» Exercise
Check each line of the entries below for the word "self", and copy the lines that have it.

» Data excerpts
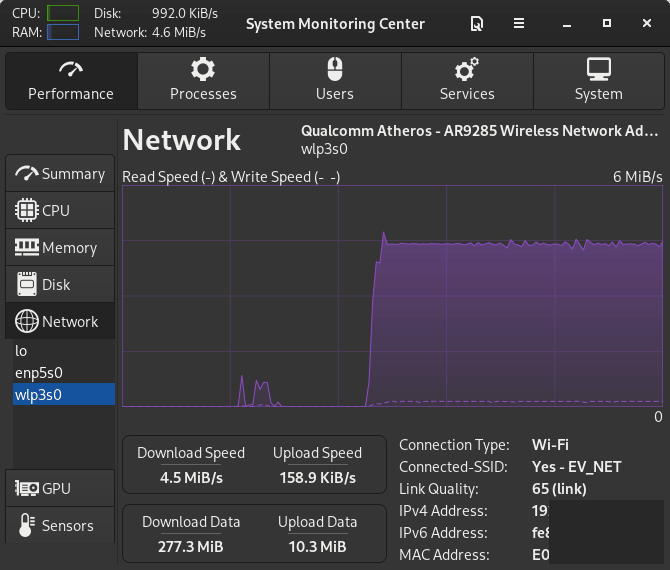
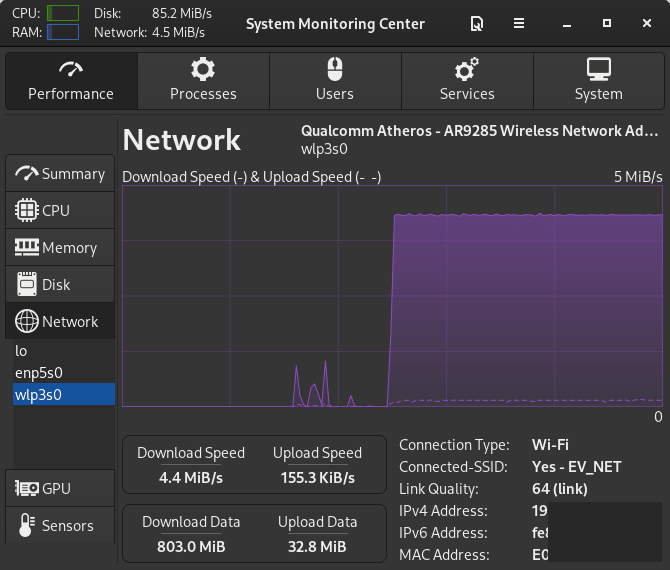
Minor changes

diff --git a/src/SettingsWindow.py b/src/SettingsWindow.py
@@ -18,7 +18,7 @@ class SettingsWindow:
     def __init__(self):
 
         # Define data lists in order to add them into comboboxes.
-        self.language_dict = {"system":_tr("System"), "cs.UTF-8":"čeština", "de.UTF-8":"Deutsch", "en_US.UTF-8":"English (US)", "fa.UTF-8":"فارسی", "hu.UTF-8":"Magyar", "pl.UTF-8":"polski", "pt_BR.UTF-8":"português do Brasil", "pt_PT.UTF-8":"português europeu", "ru_RU.UTF-8":"Русский", "tr.UTF-8":"Türkçe", "zh_CN.UTF-8":"汉语"}
+        self.language_dict = {"system":_tr("System"), "cs.UTF-8":"čeština", "de.UTF-8":"Deutsch", "en_US.UTF-8":"English (US)", "fa.UTF-8":"فارسی", "hu.UTF-8":"Magyar", "pl.UTF-8":"polski", "pt_BR.UTF-8":"português do Brasil", "pt_PT.UTF-8":"português europeu", "ru_RU.UTF-8":"Русский", "tr.UTF-8":"Türkçe"}
         self.gui_theme_dict = {"system":_tr("System"), "light":_tr("Light"), "dark":_tr("Dark")}
         self.update_interval_list = [0.5, 0.75, 1.0, 1.25, 1.5, 2.0, 3.0, 5.0, 10.0]
         self.chart_data_history_list = [30, 60, 90, 120, 150, 180, 300, 600, 1200]

diff --git a/src/Network.py b/src/Network.py
@@ -110,7 +110,7 @@ class Network:
         # Label (drawingarea upper-left)
         label = Gtk.Label()
         label.set_halign(Gtk.Align.START)
-        label.set_label(_tr("Read Speed") + " (-) & " + _tr("Write Speed") + " (-  -)")
+        label.set_label(_tr("Download Speed") + " (-) & " + _tr("Upload Speed") + " (-  -)")
         grid.attach(label, 0, 0, 1, 1)
 
         # Label (drawingarea upper-right)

» Response below
     def __init__(self):
-        self.language_dict = {"system":_tr("System"), "cs.UTF-8":"čeština", "de.UTF-8":"Deutsch", "en_US.UTF-8":"English (US)", "fa.UTF-8":"فارسی", "hu.UTF-8":"Magyar", "pl.UTF-8":"polski", "pt_BR.UTF-8":"português do Brasil", "pt_PT.UTF-8":"português europeu", "ru_RU.UTF-8":"Русский", "tr.UTF-8":"Türkçe", "zh_CN.UTF-8":"汉语"}
+        self.language_dict = {"system":_tr("System"), "cs.UTF-8":"čeština", "de.UTF-8":"Deutsch", "en_US.UTF-8":"English (US)", "fa.UTF-8":"فارسی", "hu.UTF-8":"Magyar", "pl.UTF-8":"polski", "pt_BR.UTF-8":"português do Brasil", "pt_PT.UTF-8":"português europeu", "ru_RU.UTF-8":"Русский", "tr.UTF-8":"Türkçe"}
         self.gui_theme_dict = {"system":_tr("System"), "light":_tr("Light"), "dark":_tr("Dark")}
         self.update_interval_list = [0.5, 0.75, 1.0, 1.25, 1.5, 2.0, 3.0, 5.0, 10.0]
         self.chart_data_history_list = [30, 60, 90, 120, 150, 180, 300, 600, 1200]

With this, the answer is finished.